Diseases also pose a risk to the pilgrims during the pilgrimage to the holy city of Mecca (Seraj 2004, p.407). This fear is acerbated by the fact that “if an outbreak were to occur on the road to Mecca, pilgrims could exacerbate the problem when they returned home and passed their infection on to others” (Shafi, Booty, & Haworth et al 2008, p.27). However, this was a major problem in the past. For instance, the Saudi Arabia government responded swiftly to the case of meningitis following the international outbreak in the 1987 Hajj (Shafi, Booty, & Haworth et al 2008, p.29). From this perspective, Rashid, Shafi, and Haworth et al (2008) reckon, “historical records document outbreaks of plague and cholera involving a large number of pilgrims when quarantine was the prime means of control” (p.569). For this reason, the government of Saudi Arabia deploys various programs that are updated each year to ensure that the probabilities of spreading infectious diseases are curtailed.
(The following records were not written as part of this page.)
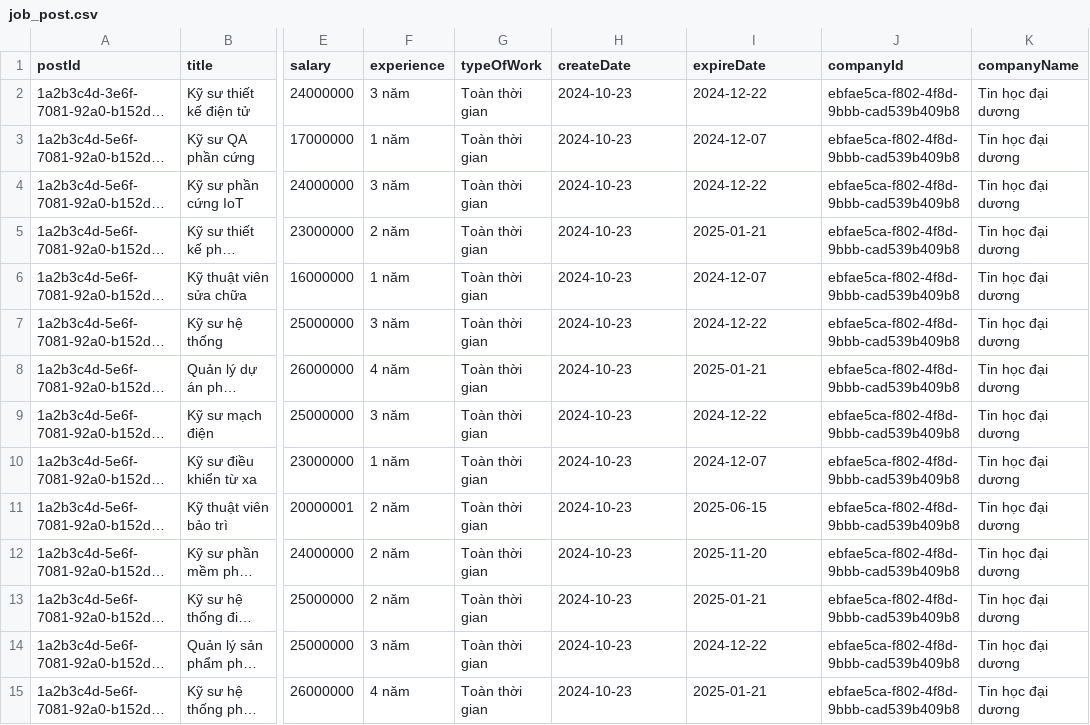
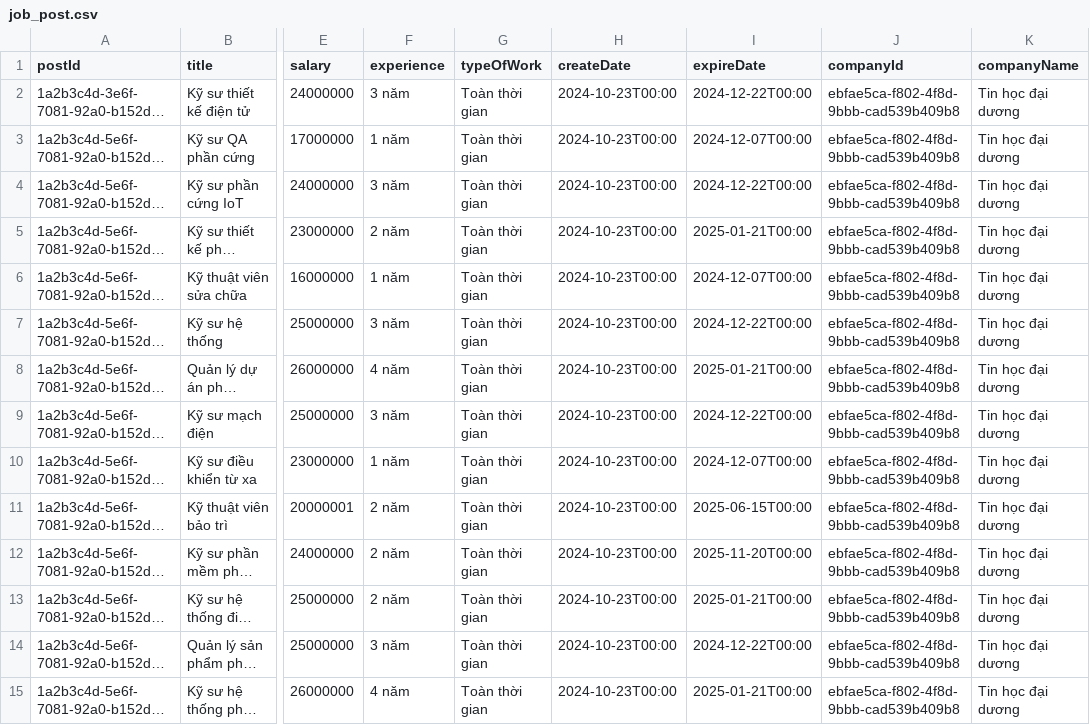
Before and after one commit to LcYuu/JobRadar_, a CSV file: job_post.csv, drawn as a sheet; only a part is shown, gaps mark what is left out; long unchanged cells end in …; the diff covers the shown part only; the diff names each change by its address in the sheet, - before the commit and + after, or states it on an @@ line.

```diff
--- a/job_post.csv
+++ b/job_post.csv
-H2:H15 (createDate): 2024-10-23
+H2:H15 (createDate): 2024-10-23T00:00
-I2 (expireDate): 2024-12-22
+I2 (expireDate): 2024-12-22T00:00
-I3 (expireDate): 2024-12-07
+I3 (expireDate): 2024-12-07T00:00
-I4 (expireDate): 2024-12-22
+I4 (expireDate): 2024-12-22T00:00
-I5 (expireDate): 2025-01-21
+I5 (expireDate): 2025-01-21T00:00
-I6 (expireDate): 2024-12-07
+I6 (expireDate): 2024-12-07T00:00
-I7 (expireDate): 2024-12-22
+I7 (expireDate): 2024-12-22T00:00
-I8 (expireDate): 2025-01-21
+I8 (expireDate): 2025-01-21T00:00
-I9 (expireDate): 2024-12-22
+I9 (expireDate): 2024-12-22T00:00
-I10 (expireDate): 2024-12-07
+I10 (expireDate): 2024-12-07T00:00
-I11 (expireDate): 2025-06-15
+I11 (expireDate): 2025-06-15T00:00
-I12 (expireDate): 2025-11-20
+I12 (expireDate): 2025-11-20T00:00
-I13 (expireDate): 2025-01-21
+I13 (expireDate): 2025-01-21T00:00
-I14 (expireDate): 2024-12-22
+I14 (expireDate): 2024-12-22T00:00
-I15 (expireDate): 2025-01-21
+I15 (expireDate): 2025-01-21T00:00
```
Also changed, not shown: 76 edited cells elsewhere in this file, 53 other files.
Amid this, endeavor, Shafi, Booty, and Haworth et al (2008) argue, “the inevitable overcrowding in a confined area of such large numbers increases the risk of respiratory infections” (p.27). ‘Hajj cough’ is perhaps the best example of such an infection. A wide number of Bactria and virus causes it.
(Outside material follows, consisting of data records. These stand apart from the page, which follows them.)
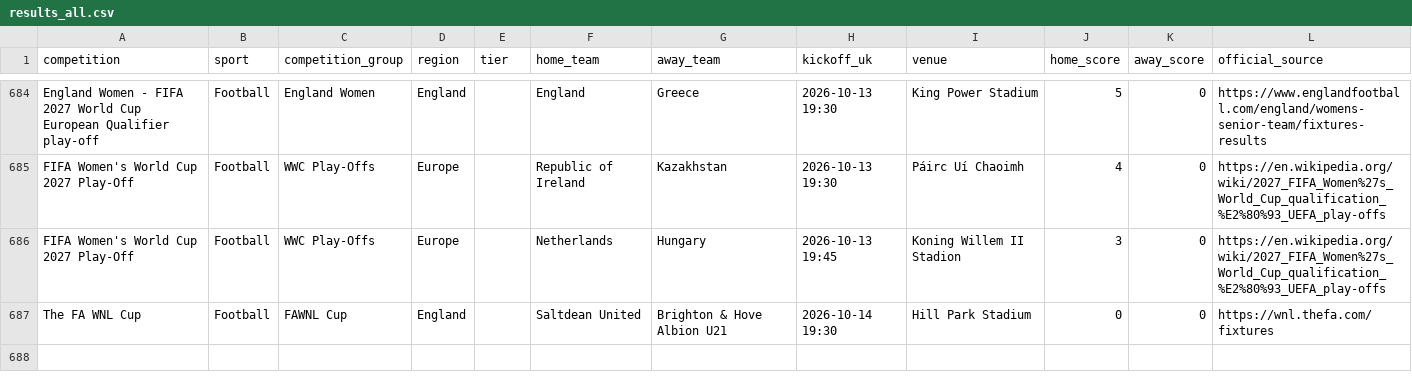
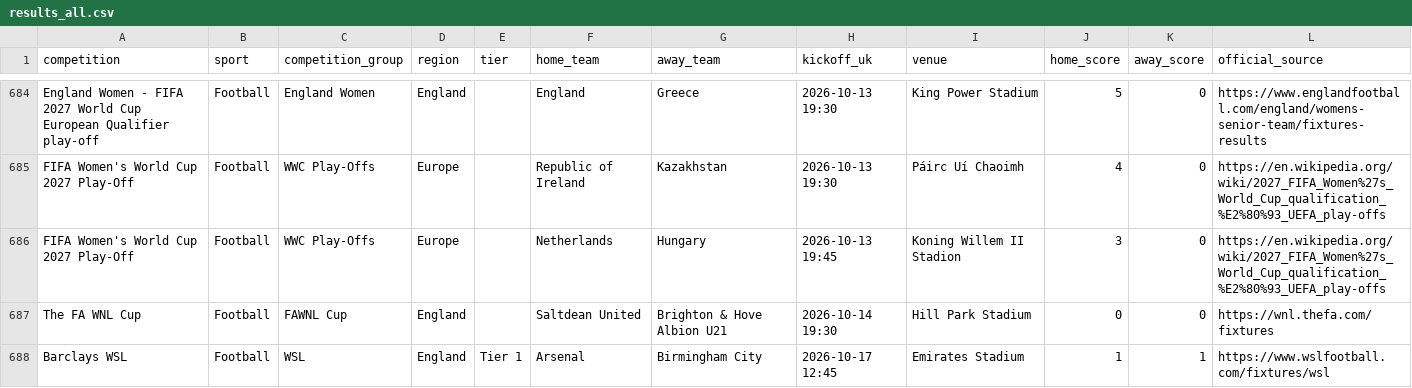
Before and after one commit to claremcewen/football-fixture-app-clean, a CSV file: data/results_all.csv, drawn as a sheet; only a part is shown, gaps mark what is left out; the diff names each change by its address in the sheet, - before the commit and + after, or states it on an @@ line.

```diff
--- a/data/results_all.csv
+++ b/data/results_all.csv
+row 688: Barclays WSL | Football | WSL | England | Tier 1 | Arsenal | Birmingham City | 2026-10-17 12:45 | Emirates Stadium | 1 | 1 | https://www.wslfootball.com/fixtures/wsl
```
Also changed, not shown: data/fixtures_all.csv, 2 other files.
An increasingly growing body of literature has emerged seeking to propose various mechanisms that are employable to help in mitigating the risks related to Hajj. Some studies have shown that new tracking devices such as a bracelet with a microchip can be useful to avoid the risk or mitigate the risk. They aid in garnering “all information about the pilgrims’ movements and locations, health records in case of hospital emergency, lost children’s and old or deaf or blinds pilgrims” (Graafstra 2006, p.67: Sterling 2004, Para. 3). Additionally, RFID tags as one of the identification sensors can also aid in tracking the health information and movements of the pilgrims (Graafstra 2006, p.67). On the other hand, according to Yamin (2008), “various types of scanners such as palm, fingers, eye-lid, retina and face scanners can also be used to correctly identify individuals who are lost or dead in some unfortunate circumstances” (p.1). Given that Hajji season entangles one of the world’s major events in which a high number of loss of people has been historically recorded due to stampedes, fire, diseases, and even from collapsing buildings, technological identification devices comes hardy as an incredible relief in the management of large crowds of people.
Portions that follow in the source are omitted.